» MATERIAL FOR THIS EXERCISE:
::::

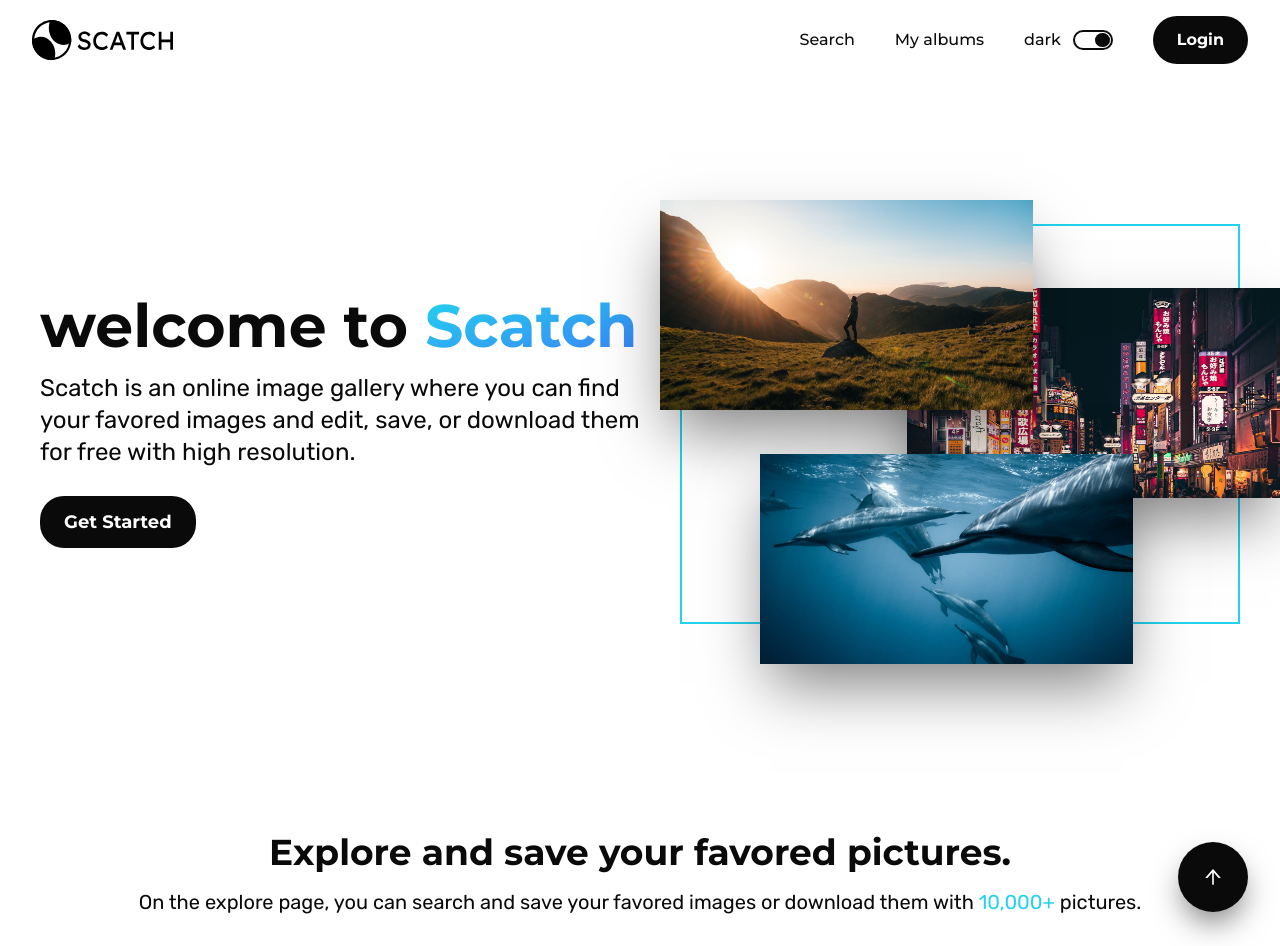
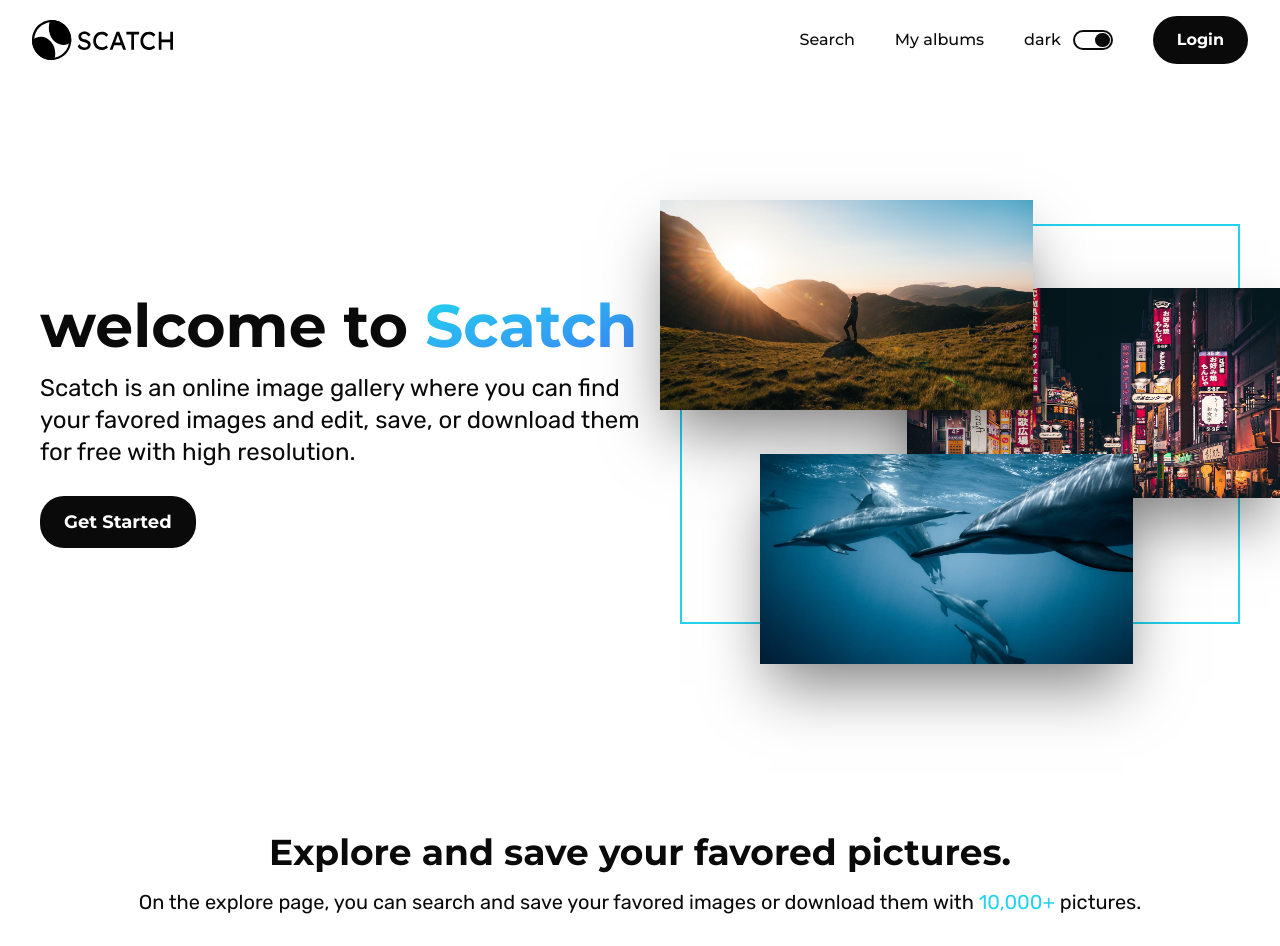
Before and after one commit to malkiii/scatch, a Next.js app: page / in a window 1280 px wide. Shown: the top 946 px of the page. Built offline with nearby package versions, Linux system fonts and the light colour scheme.

Commit message:
Adding animation exit.

```diff
--- a/components/ScrollToTopButton.tsx
+++ b/components/ScrollToTopButton.tsx
@@ -1,6 +1,6 @@
 import { FC, useEffect, useState } from 'react';
 import { AiOutlineArrowUp } from 'react-icons/ai';
-import { motion } from 'framer-motion';
+import { motion, AnimatePresence } from 'framer-motion';
 
 const buttonTransition = {
   duration: 0.7,
@@ -40,14 +40,19 @@ const ScrollToTopButton: FC = () => {
   });
 
   return (
+    <AnimatePresence>
+      {isScrolling && (
         <motion.button
           variants={buttonVariants}
-      animate={isScrolling ? 'visible' : 'hidden'}
+          animate="visible"
+          exit="hidden"
           className="theme-btn fixed -bottom-28 flex right-8 shadow-4xl text-white dark:text-dark aspect-square rounded-circle z-[1000] items-center justify-center"
           onClick={scrollToTop}
         >
           <AiOutlineArrowUp size={22} />
         </motion.button>
+      )}
+    </AnimatePresence>
   );
 };
 export default ScrollToTopButton;
```
Lines whose indentation alone changed are shown as unchanged.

::::

» DIRECTIONS FOR THIS TASK:
Where the string "AnimatePresence" appears in a line of the listing, copy that line.

» TASK RESULT:
+import { motion, AnimatePresence } from 'framer-motion';
+    <AnimatePresence>
+    </AnimatePresence>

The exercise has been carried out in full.